Friendship without self-interest is one of the rare and beautiful things of life.
—James F. Byrnes
Finding truly good friends can be like trying to find hope at a pessimists convention. Good friends are a true rarity. They are the diamonds of human relationships. They are usually forged under pressure, and often emerge from what was at one time as plain and common as coal.
So what is it about true, genuine friends that make them matter to us so much? The short answer is––they care. They care enough to listen, cry, mourn, and rejoice, even amidst their own crying, mourning and rejoicing. True friends have a way of setting themselves aside, putting their agendas on hold, in order to be with us. And it’s really that, the ability to be with us, that is the mark of true friends.
Pseudo-friends and wanna-be friends can be around us, near to us, in our vicinity, but they are almost never really with us. They tend to come to us with the desire to show us something of themselves. They want us to notice their learnedness, their eloquence, their strength. Genuine friends, though, come to us and bring only a desire to hear us, love us, and show us something of ourselves. Ralph Waldo Emerson once wrote:
The glory of friendship is not the outstretched hand, nor the kindly smile nor the joy of companionship; it is the spiritual inspiration that comes to one when he discovers that someone else believes in him and is willing to trust him.
True friends show us that we matter as people, that we have value inherent in ourselves. And, this is most often accomplished not in displays of strength, but in displays of weakness.
Our best friends, often emerge from our shared experiences. Recently we were in South Africa at retreat for missionaries, and I couldn’t help but feel an almost tangible––something, between all of us. Some of these other missionaries were close friends. Others, I had never met before. And, yet when we gathered for worship, or simply for a meal, there was a unity among us, a bond that was uncontainable in either our persons, or in the spaces in which we gathered. It was a bond that transcended us, and refreshed us.
And it wasn’t just that we were in the company of one another. It was that we were in the company of one another, and simultaneously in the company of Christ. Because only by encountering Someone—namely Christ, who can genuinely help us to become what we were created to be, can we truly find joy in being ourselves.
In his book “A Reasonable Faith: A Case for Christianity in a Secular World,” Tony Campolo argues that secularized man longs for humanness, for a sense of self-actualization. Campolo describes how as a sociology teacher at University of Pennsylvania he was constantly confronted with a single question by his students (sometimes in various forms). The question was, “What does it mean to be human and how can humanness be achieved?”
Campolo asked a student what he meant by being human, to which the student responded, “It means to be loving, infinitely loving; sensitive, infinitely sensitive; aware, totally aware; empathetic, completely empathetic; forgiving, graciously forgiving. I could go on but I would only be elaborating on the obvious.” Campolo then asked the student how it is that he came to have a knowledge of these traits even in a limited fashion. “Were you born with them? Were they part of your biological makeup?” The student grew agitated at the questioning, knowing that Campolo knew full well where the traits came from.
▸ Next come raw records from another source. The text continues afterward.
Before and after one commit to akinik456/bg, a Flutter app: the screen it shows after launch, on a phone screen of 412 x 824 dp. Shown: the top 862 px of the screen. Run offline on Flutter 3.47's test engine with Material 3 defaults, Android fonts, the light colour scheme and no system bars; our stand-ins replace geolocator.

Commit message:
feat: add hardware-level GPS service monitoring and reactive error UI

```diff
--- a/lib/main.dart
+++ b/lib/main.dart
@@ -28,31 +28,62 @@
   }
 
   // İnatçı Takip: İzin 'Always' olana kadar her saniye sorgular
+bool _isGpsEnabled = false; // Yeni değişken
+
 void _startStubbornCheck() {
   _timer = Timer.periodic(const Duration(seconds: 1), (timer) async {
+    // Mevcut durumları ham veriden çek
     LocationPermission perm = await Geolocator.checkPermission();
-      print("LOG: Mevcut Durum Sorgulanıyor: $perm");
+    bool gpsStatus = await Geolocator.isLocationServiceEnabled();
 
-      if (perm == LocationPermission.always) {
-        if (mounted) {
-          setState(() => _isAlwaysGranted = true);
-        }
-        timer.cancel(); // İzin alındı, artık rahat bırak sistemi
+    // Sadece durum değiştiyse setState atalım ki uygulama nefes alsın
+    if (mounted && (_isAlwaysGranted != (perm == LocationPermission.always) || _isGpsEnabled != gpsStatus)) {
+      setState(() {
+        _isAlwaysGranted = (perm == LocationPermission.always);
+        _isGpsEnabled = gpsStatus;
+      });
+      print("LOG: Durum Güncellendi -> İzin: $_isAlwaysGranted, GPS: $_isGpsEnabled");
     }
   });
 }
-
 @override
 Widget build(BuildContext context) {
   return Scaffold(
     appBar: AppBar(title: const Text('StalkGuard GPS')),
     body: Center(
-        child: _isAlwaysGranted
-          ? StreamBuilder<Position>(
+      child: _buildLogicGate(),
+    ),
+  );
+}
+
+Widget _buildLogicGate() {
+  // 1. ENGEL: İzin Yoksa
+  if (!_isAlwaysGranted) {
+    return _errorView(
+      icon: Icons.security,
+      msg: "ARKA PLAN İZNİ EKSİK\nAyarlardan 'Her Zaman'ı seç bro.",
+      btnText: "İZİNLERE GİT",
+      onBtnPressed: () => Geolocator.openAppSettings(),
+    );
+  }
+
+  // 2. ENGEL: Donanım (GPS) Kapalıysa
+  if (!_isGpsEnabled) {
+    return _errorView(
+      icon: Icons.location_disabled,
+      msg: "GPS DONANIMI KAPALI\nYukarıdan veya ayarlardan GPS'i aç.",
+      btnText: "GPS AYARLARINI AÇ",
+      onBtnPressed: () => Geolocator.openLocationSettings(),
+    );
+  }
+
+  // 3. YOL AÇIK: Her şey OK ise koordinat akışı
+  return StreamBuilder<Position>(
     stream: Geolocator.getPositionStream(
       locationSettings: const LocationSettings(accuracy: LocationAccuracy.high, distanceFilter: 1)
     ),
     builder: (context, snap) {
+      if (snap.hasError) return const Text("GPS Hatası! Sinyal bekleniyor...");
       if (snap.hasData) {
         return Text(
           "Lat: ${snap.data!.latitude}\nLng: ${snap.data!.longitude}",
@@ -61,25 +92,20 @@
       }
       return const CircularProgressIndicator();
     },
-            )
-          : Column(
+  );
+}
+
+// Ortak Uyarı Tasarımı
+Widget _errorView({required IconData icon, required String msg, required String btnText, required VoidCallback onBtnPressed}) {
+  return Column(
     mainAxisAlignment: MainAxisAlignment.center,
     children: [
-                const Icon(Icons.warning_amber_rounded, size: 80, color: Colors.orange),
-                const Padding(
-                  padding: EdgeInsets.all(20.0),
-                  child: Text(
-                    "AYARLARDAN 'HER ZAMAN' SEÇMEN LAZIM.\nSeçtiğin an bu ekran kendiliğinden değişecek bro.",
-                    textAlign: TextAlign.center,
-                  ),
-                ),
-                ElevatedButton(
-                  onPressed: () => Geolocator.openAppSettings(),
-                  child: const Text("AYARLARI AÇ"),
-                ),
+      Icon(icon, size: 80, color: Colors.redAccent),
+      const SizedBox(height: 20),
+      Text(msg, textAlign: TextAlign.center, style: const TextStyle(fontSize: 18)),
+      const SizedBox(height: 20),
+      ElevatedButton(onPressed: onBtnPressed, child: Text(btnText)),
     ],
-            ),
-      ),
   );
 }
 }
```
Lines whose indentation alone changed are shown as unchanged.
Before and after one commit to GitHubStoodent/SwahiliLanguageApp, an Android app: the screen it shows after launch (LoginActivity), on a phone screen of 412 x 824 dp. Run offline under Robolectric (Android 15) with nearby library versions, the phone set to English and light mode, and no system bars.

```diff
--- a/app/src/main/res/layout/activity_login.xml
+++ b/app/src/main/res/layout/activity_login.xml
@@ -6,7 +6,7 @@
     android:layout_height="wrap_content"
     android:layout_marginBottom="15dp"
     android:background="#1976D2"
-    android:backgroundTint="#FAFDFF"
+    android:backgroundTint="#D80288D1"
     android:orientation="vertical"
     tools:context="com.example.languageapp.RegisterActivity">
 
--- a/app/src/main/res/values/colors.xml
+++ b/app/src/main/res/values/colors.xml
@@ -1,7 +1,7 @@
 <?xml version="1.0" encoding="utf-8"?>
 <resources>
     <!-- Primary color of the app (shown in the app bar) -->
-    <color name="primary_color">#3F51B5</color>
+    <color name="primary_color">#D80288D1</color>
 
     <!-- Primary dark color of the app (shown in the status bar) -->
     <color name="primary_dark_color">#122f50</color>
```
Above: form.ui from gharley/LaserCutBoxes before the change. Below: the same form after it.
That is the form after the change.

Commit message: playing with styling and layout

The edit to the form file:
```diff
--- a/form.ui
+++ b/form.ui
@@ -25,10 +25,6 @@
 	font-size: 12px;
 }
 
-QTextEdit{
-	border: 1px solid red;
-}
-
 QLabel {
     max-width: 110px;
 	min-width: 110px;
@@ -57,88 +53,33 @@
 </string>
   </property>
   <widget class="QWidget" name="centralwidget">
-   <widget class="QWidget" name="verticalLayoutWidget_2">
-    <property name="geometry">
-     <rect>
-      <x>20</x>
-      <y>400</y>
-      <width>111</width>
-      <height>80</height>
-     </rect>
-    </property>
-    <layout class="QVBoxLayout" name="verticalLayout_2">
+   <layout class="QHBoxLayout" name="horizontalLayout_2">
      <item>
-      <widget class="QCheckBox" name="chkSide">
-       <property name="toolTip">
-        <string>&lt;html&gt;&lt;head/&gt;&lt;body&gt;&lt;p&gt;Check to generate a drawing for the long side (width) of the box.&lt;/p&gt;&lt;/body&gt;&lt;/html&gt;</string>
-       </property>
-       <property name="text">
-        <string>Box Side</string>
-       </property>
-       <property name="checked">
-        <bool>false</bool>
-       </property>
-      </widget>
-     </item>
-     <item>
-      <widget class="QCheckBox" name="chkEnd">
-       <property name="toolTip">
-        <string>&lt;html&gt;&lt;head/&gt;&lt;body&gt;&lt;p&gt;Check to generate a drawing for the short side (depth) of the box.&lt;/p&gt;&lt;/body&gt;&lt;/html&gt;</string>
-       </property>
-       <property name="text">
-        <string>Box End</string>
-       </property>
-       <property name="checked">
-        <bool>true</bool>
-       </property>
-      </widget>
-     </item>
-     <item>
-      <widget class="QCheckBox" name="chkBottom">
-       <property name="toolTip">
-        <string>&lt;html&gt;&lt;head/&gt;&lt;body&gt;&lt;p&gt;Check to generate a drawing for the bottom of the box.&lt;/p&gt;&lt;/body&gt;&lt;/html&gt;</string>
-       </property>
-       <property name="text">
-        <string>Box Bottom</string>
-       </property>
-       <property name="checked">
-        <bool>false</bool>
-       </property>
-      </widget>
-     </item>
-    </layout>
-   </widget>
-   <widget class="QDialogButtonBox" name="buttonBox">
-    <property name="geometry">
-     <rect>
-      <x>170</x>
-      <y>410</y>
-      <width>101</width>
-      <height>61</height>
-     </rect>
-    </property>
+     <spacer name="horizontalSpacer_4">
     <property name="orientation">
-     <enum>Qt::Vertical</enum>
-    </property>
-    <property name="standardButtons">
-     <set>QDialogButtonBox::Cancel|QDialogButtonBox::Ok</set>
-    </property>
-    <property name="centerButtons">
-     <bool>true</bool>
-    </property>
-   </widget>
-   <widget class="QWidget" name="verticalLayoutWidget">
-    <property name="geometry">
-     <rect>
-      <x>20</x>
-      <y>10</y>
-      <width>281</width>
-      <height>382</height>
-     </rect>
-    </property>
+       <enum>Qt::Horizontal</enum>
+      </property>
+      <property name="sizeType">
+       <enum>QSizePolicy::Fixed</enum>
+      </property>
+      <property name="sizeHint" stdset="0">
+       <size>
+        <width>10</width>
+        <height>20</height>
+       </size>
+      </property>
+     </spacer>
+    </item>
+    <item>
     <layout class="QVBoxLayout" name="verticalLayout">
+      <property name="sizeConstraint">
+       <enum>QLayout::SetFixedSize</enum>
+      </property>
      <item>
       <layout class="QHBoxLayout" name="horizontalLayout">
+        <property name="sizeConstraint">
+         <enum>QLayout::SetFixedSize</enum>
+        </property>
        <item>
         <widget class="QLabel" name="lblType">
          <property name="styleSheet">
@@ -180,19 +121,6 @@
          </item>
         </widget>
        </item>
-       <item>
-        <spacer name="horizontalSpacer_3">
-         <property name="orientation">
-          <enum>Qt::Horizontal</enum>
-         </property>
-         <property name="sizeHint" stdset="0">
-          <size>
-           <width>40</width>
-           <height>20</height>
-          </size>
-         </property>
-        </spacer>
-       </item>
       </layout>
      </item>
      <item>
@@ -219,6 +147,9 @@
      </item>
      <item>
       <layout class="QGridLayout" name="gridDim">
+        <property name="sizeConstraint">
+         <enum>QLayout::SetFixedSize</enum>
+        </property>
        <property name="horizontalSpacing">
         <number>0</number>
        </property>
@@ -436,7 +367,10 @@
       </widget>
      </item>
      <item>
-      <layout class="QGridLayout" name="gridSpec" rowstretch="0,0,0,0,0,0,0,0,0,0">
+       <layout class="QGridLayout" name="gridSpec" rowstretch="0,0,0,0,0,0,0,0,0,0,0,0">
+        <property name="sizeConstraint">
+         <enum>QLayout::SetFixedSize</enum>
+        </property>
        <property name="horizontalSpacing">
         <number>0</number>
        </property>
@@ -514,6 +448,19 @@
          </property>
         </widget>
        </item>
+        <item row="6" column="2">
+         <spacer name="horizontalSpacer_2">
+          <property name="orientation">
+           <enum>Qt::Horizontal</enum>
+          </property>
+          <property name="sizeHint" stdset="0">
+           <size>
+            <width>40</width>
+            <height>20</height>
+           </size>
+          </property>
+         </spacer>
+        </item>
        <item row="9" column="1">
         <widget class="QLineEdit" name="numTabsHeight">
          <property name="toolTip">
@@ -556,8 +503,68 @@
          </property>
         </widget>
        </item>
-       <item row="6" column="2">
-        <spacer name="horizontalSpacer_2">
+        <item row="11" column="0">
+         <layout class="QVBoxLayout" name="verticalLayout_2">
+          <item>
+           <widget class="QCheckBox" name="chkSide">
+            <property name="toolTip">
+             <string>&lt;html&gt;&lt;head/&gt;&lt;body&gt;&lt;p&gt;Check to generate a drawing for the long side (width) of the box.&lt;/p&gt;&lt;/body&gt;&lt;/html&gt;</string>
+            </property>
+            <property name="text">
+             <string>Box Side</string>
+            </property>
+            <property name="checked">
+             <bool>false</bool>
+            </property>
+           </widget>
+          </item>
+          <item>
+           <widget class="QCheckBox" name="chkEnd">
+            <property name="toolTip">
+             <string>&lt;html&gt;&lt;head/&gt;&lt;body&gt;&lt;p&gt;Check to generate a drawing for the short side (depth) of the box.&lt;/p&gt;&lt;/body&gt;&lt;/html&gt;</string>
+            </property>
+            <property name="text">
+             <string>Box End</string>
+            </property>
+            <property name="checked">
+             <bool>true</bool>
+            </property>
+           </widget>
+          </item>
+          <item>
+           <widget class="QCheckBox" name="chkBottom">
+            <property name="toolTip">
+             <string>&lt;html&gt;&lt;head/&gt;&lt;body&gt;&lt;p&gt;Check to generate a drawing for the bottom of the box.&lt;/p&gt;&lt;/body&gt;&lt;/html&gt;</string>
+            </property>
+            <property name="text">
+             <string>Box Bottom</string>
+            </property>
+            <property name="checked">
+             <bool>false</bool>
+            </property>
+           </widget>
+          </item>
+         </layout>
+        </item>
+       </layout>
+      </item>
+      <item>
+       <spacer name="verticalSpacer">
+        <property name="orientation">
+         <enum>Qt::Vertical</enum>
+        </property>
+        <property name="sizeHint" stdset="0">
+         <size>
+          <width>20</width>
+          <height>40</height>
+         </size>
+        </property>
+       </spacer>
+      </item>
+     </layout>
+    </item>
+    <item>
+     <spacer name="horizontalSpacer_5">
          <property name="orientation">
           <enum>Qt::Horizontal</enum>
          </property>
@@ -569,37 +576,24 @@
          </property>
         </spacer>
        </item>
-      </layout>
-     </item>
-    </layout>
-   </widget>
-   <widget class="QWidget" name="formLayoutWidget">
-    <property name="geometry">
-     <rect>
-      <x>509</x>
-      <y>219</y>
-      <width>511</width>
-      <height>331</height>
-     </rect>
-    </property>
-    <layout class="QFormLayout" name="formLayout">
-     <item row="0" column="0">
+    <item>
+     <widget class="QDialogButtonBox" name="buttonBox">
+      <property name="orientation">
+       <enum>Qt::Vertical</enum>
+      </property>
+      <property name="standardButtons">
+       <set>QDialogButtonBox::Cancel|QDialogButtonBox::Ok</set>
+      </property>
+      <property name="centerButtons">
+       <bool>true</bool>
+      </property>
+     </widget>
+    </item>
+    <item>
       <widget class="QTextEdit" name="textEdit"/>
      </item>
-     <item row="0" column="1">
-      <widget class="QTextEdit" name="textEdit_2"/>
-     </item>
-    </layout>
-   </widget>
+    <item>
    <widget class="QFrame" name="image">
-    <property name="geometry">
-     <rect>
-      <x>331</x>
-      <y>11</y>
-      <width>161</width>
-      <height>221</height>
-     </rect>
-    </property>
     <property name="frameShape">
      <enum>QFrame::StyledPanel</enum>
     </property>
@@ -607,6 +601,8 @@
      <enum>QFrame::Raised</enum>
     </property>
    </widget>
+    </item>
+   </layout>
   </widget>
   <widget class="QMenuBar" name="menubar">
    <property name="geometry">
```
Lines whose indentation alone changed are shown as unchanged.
“You know that whatever qualities of humanness I possess are obtained by the process of socialization. If I am forgiving, it is because I associated with forgiving people and took on their traits and likeness.” The student argued that Campolo, as a professor of sociology knew all of this. So why the line of questioning? What Campolo was trying to do was to remind the student that “Socialization is the process whereby a homo sapiens becomes human.” He reminded the student that his entire being was the product of interaction with other people. Had he been separated at birth from all people and raised by wolves he would have none of the qualities that he possesses that mark him as human. Ultimately the conversation led to the student despairing that if his humanness, his achieving his full potential depended upon his ongoing interaction with someone who possessed in superior measures all the forms of humanness (love, compassion, emphathy, awareness of others) then he was doomed, because no such person exists. With this, Campolo directed the students attention to Christ, as FULLY human, fully present, and desiring just such a relationship. The student was converted to Christianity.
This, I believe, is what missions is all about. We go to places like Africa, with the message of God’s friendship (John 15:13-15), we go to share in the struggles of our brothers and sisters around the world, because in sharing the same experiences in the presence and company of Christ, we all are “born again.”
Apart from Christ, friendships can only help us to become like the person we are friends with, and help them to become like us. But in Christ, our friendships shape us all into the image of the One we serve. The imagio dei, the image of God, imprinted upon mankind from the very beginning, is revealed in our love for one another, and in our simultaneous love for God. It is revealed when we sacrifice for one another and give of ourselves because of the inherent value of one created in God’s image.
As Paul writes, “We always carry around in our body the death of Jesus, so that the life of Jesus may also be revealed in our body. For we who are alive are always being given over to death for Jesus’ sake, so that his life may be revealed in our mortal body” (2 Cor. 4:10-11).
If we truly understand that we have friendship with God, through Christ, then we can begin to comprehend the immeasurable importance of being a friend ourselves. This is not only what humankind most desperately wants, it is what humankind most desperately needs. And Christians, ought to be the world’s largest supplier.